__Extracted entries__
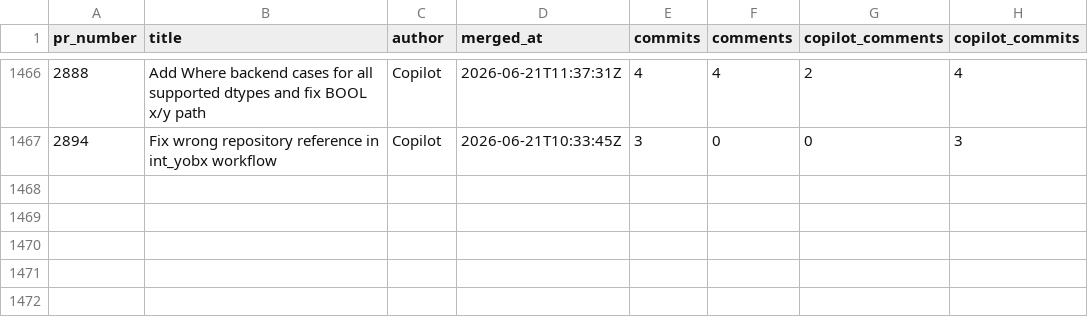
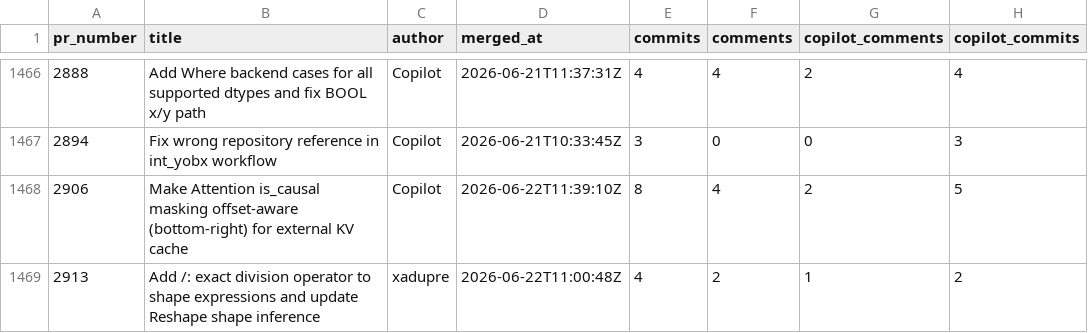
Before and after one commit to xadupre/xadupre.github.io, a CSV file: cache_data/onnx-light/pr_stats.csv, drawn as a sheet; only a part is shown, gaps mark what is left out.

```diff
--- a/cache_data/onnx-light/pr_stats.csv
+++ b/cache_data/onnx-light/pr_stats.csv
@@ -1467 +1467,3 @@ pr_number,title,author,merged_at,commits,comments,copilot_comments,copilot_commi
 2894,Fix wrong repository reference in int_yobx workflow,Copilot,2026-06-21T10:33:45Z,3,0,0,3
+2906,Make Attention is_causal masking offset-aware (bottom-right) for external KV cache,Copilot,2026-06-22T11:39:10Z,8,4,2,5
+2913,Add /: exact division operator to shape expressions and update Reshape shape inference,xadupre,2026-06-22T11:00:48Z,4,2,1,2
```
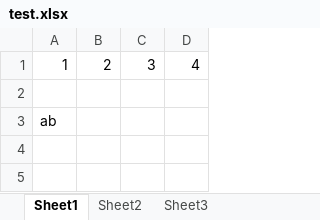
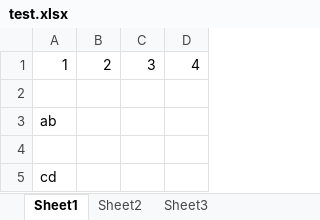
Before and after one commit to minwei04294/Test, an Excel workbook: test.xlsx, sheet Sheet1, drawn as a sheet; values as stored, in another font and other column widths than the file's, no borders; the diff names each change by its address in the sheet, - before the commit and + after, or states it on an @@ line.

Commit message:
cd

```diff
--- a/test.xlsx (sheet Sheet1)
+++ b/test.xlsx (sheet Sheet1)
+row 4: (empty)
+row 5: cd
```
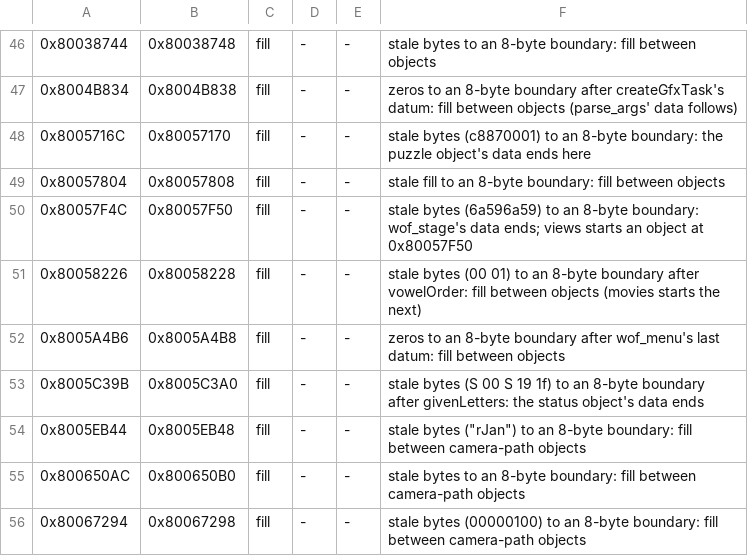
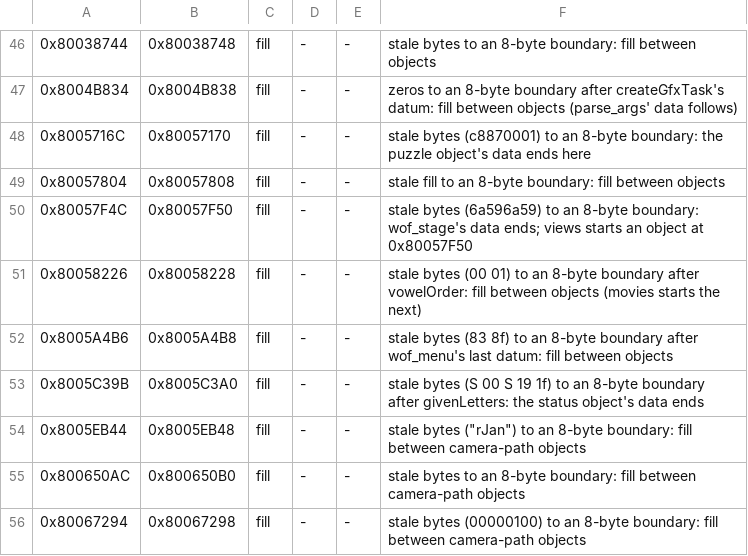
Before and after one commit to TheGh0stShip/Wheel-of-Fortune-N64, a TSV file: config/data.tsv, drawn as a sheet; only a part is shown, gaps mark what is left out.

```diff
--- a/config/data.tsv
+++ b/config/data.tsv
@@ -51,3 +51,3 @@
 0x80058226	0x80058228	fill	-	-	stale bytes (00 01) to an 8-byte boundary after vowelOrder: fill between objects (movies starts the next)
-0x8005A4B6	0x8005A4B8	fill	-	-	zeros to an 8-byte boundary after wof_menu's last datum: fill between objects
+0x8005A4B6	0x8005A4B8	fill	-	-	stale bytes (83 8f) to an 8-byte boundary after wof_menu's last datum: fill between objects
 0x8005C39B	0x8005C3A0	fill	-	-	stale bytes (S 00 S 19 1f) to an 8-byte boundary after givenLetters: the status object's data ends
```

__Task prompt__
Report all lines of the data that include the word "mark".

__Task output__
Before and after one commit to xadupre/xadupre.github.io, a CSV file: cache_data/onnx-light/pr_stats.csv, drawn as a sheet; only a part is shown, gaps mark what is left out.
Before and after one commit to TheGh0stShip/Wheel-of-Fortune-N64, a TSV file: config/data.tsv, drawn as a sheet; only a part is shown, gaps mark what is left out.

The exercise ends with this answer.